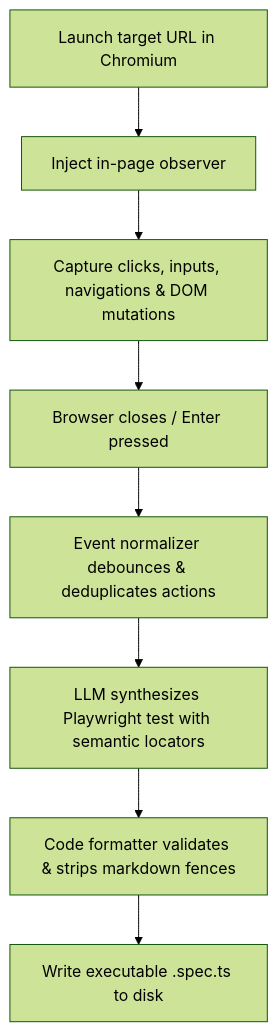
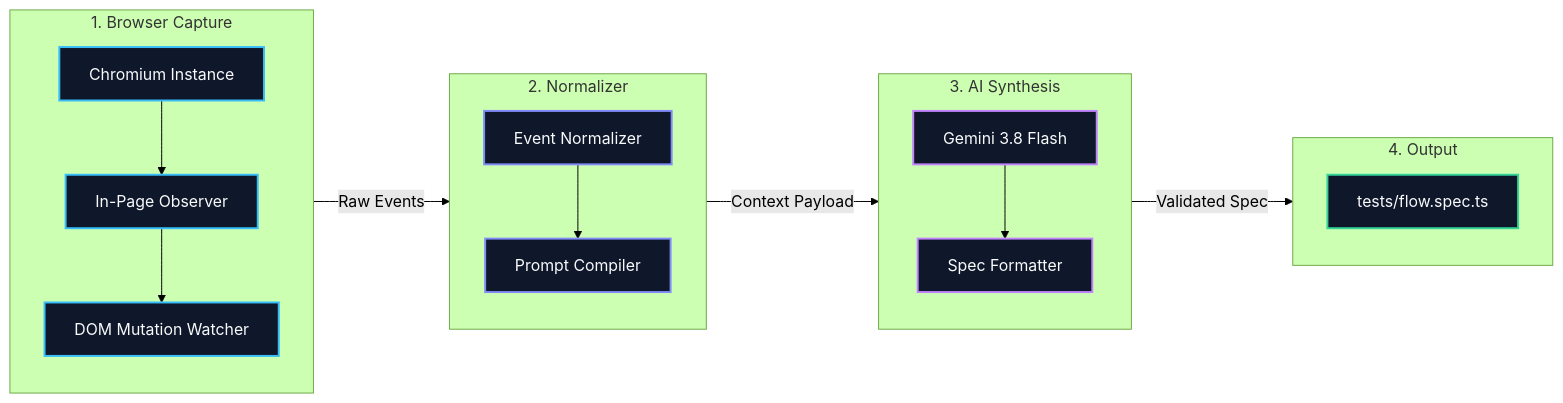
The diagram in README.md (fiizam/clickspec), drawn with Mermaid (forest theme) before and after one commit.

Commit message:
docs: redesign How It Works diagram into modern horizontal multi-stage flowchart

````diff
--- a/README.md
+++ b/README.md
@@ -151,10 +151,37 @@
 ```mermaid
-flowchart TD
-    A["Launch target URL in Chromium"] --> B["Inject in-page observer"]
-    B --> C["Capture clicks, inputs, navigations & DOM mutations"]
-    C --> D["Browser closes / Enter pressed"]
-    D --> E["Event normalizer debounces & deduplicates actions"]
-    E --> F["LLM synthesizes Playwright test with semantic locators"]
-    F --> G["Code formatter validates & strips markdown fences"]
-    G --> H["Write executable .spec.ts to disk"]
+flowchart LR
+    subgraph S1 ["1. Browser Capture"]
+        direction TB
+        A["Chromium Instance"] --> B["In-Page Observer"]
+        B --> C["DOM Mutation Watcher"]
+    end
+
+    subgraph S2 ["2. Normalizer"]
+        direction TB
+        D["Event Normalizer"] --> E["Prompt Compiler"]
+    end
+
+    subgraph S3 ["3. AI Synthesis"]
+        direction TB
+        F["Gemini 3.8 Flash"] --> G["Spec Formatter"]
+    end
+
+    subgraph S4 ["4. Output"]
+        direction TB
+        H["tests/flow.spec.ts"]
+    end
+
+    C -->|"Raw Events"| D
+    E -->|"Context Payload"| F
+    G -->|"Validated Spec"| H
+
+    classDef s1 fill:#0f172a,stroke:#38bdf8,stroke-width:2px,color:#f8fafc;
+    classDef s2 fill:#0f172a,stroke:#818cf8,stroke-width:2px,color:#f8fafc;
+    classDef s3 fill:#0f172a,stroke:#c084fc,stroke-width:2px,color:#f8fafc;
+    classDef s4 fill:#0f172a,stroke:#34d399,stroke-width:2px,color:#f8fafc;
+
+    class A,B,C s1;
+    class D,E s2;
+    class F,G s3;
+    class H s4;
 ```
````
────
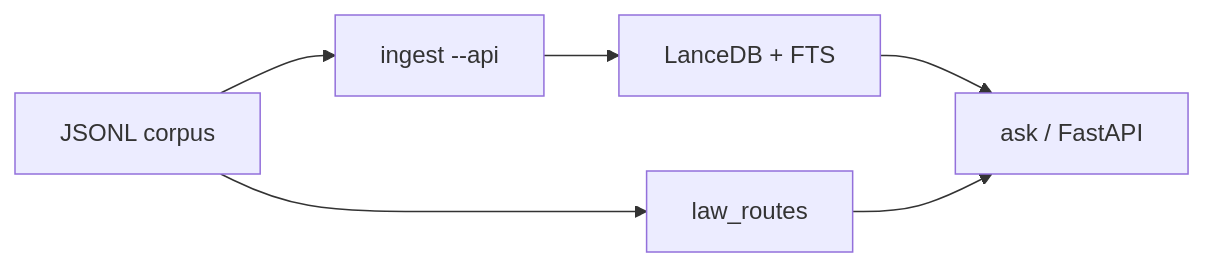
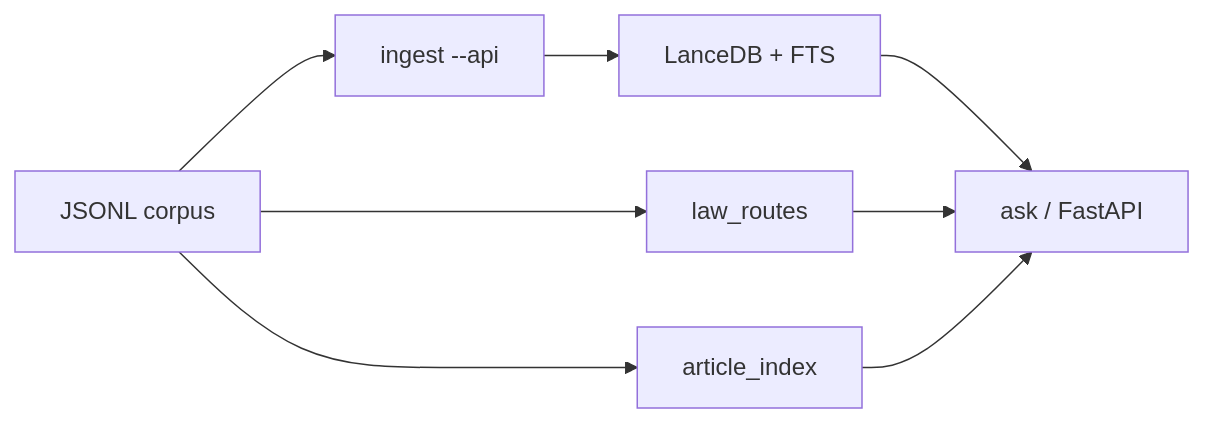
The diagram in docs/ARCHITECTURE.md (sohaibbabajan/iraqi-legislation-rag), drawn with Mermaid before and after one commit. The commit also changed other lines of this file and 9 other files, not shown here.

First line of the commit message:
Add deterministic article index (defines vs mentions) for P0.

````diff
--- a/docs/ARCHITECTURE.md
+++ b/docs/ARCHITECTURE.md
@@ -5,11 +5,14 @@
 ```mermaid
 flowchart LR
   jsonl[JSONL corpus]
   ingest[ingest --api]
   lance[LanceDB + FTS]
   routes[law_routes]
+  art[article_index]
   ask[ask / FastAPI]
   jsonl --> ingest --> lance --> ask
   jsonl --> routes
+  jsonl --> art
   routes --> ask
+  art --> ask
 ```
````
────
[What you need to do]: Give the number of lines that contain "flowchart" in the material above, with no other text.

[The answer]: 4